◆ **Exercise goal**: What you return must be the full data, repeated verbatim, with no pictures in it.

◆ **Provided information**:
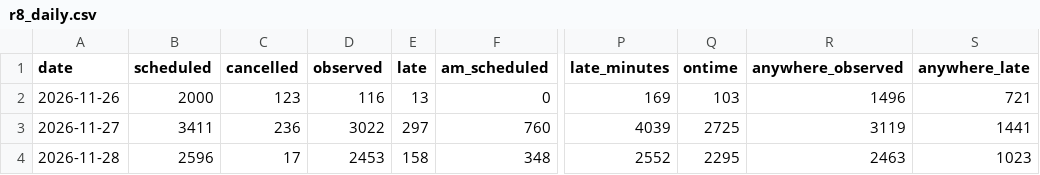
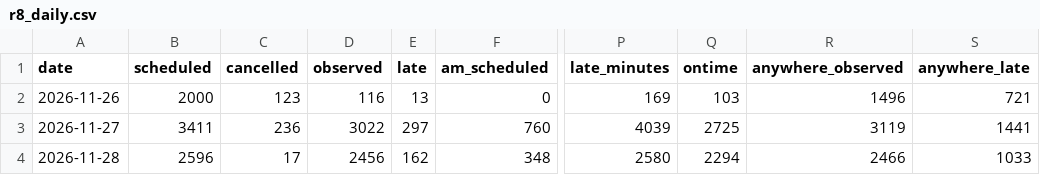
Before and after one commit to craigstarling-eng/Keolis-NthnBeaches-service-cancellations, a CSV file: data/history/r8_daily.csv, drawn as a sheet; only a part is shown, gaps mark what is left out; the diff names each change by its address in the sheet, - before the commit and + after, or states it on an @@ line.

```diff
--- a/data/history/r8_daily.csv
+++ b/data/history/r8_daily.csv
-D4 (observed): 2453
+D4 (observed): 2456
-E4 (late): 158
+E4 (late): 162
-P4 (late_minutes): 2552
+P4 (late_minutes): 2580
-Q4 (ontime): 2295
+Q4 (ontime): 2294
-R4 (anywhere_observed): 2463
+R4 (anywhere_observed): 2466
-S4 (anywhere_late): 1023
+S4 (anywhere_late): 1033
```
Also changed, not shown: data/history/r8_routes_daily.csv, data/history/regions_daily.csv, 8 other files.
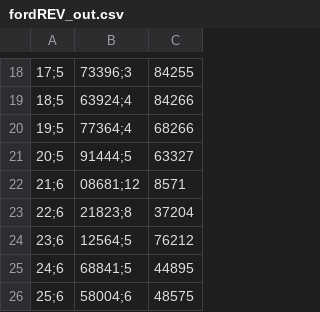
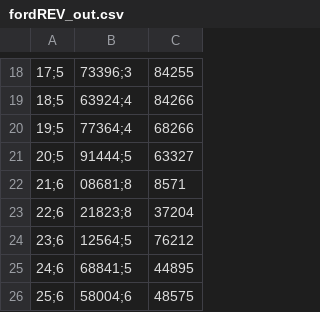
Before and after one commit to BartekBac/home, a CSV file: csv/fordREV_out.csv, drawn as a sheet; only a part is shown, gaps mark what is left out; the diff names each change by its address in the sheet, - before the commit and + after, or states it on an @@ line.

```diff
--- a/csv/fordREV_out.csv
+++ b/csv/fordREV_out.csv
-B22: 08681;12
+B22: 08681;8
```
Also changed, not shown: 3 other files.
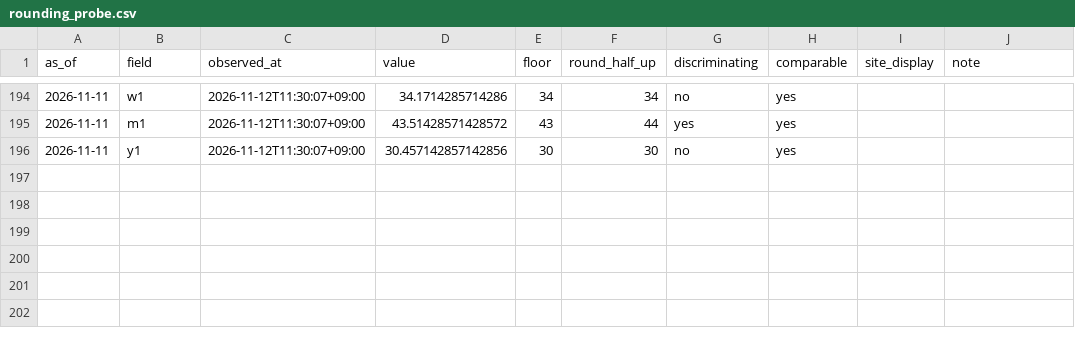
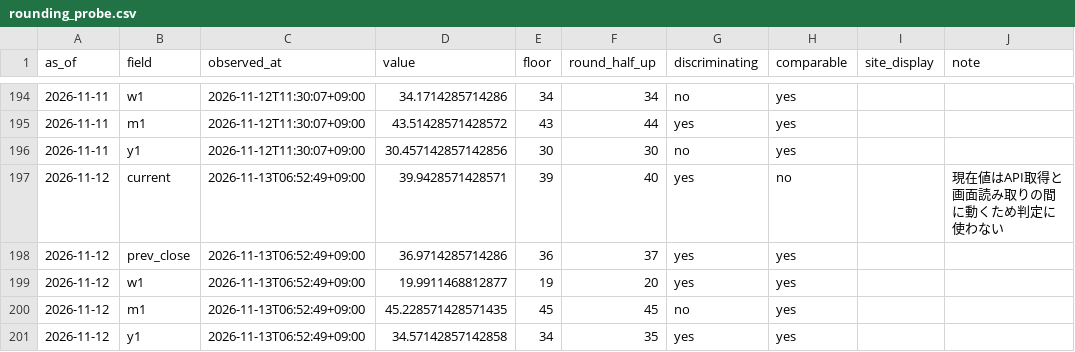
Before and after one commit to plhiroshiiq-spec/Fear-Greed, a CSV file: data/rounding_probe.csv, drawn as a sheet; only a part is shown, gaps mark what is left out; the diff names each change by its address in the sheet, - before the commit and + after, or states it on an @@ line.

```diff
--- a/data/rounding_probe.csv
+++ b/data/rounding_probe.csv
+row 197: 2026-11-12 | current | 2026-11-13T06:52:49+09:00 | 39.9428571428571 | 39 | 40 | yes | no |  | 現在値はAPI取得と画面読み取りの間に動くため判定に使わない
+row 198: 2026-11-12 | prev_close | 2026-11-13T06:52:49+09:00 | 36.9714285714286 | 36 | 37 | yes | yes
+row 199: 2026-11-12 | w1 | 2026-11-13T06:52:49+09:00 | 19.9911468812877 | 19 | 20 | yes | yes
+row 200: 2026-11-12 | m1 | 2026-11-13T06:52:49+09:00 | 45.228571428571435 | 45 | 45 | no | yes
+row 201: 2026-11-12 | y1 | 2026-11-13T06:52:49+09:00 | 34.57142857142858 | 34 | 35 | yes | yes
```
Also changed, not shown: data/history_us.csv, 2 other files.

◆ **Task response**:
Before and after one commit to craigstarling-eng/Keolis-NthnBeaches-service-cancellations, a CSV file: data/history/r8_daily.csv, drawn as a sheet; only a part is shown, gaps mark what is left out; the diff names each change by its address in the sheet, - before the commit and + after, or states it on an @@ line.

```diff
--- a/data/history/r8_daily.csv
+++ b/data/history/r8_daily.csv
-D4 (observed): 2453
+D4 (observed): 2456
-E4 (late): 158
+E4 (late): 162
-P4 (late_minutes): 2552
+P4 (late_minutes): 2580
-Q4 (ontime): 2295
+Q4 (ontime): 2294
-R4 (anywhere_observed): 2463
+R4 (anywhere_observed): 2466
-S4 (anywhere_late): 1023
+S4 (anywhere_late): 1033
```
Also changed, not shown: data/history/r8_routes_daily.csv, data/history/regions_daily.csv, 8 other files.
Before and after one commit to BartekBac/home, a CSV file: csv/fordREV_out.csv, drawn as a sheet; only a part is shown, gaps mark what is left out; the diff names each change by its address in the sheet, - before the commit and + after, or states it on an @@ line.

```diff
--- a/csv/fordREV_out.csv
+++ b/csv/fordREV_out.csv
-B22: 08681;12
+B22: 08681;8
```
Also changed, not shown: 3 other files.
Before and after one commit to plhiroshiiq-spec/Fear-Greed, a CSV file: data/rounding_probe.csv, drawn as a sheet; only a part is shown, gaps mark what is left out; the diff names each change by its address in the sheet, - before the commit and + after, or states it on an @@ line.

```diff
--- a/data/rounding_probe.csv
+++ b/data/rounding_probe.csv
+row 197: 2026-11-12 | current | 2026-11-13T06:52:49+09:00 | 39.9428571428571 | 39 | 40 | yes | no |  | 現在値はAPI取得と画面読み取りの間に動くため判定に使わない
+row 198: 2026-11-12 | prev_close | 2026-11-13T06:52:49+09:00 | 36.9714285714286 | 36 | 37 | yes | yes
+row 199: 2026-11-12 | w1 | 2026-11-13T06:52:49+09:00 | 19.9911468812877 | 19 | 20 | yes | yes
+row 200: 2026-11-12 | m1 | 2026-11-13T06:52:49+09:00 | 45.228571428571435 | 45 | 45 | no | yes
+row 201: 2026-11-12 | y1 | 2026-11-13T06:52:49+09:00 | 34.57142857142858 | 34 | 35 | yes | yes
```
Also changed, not shown: data/history_us.csv, 2 other files.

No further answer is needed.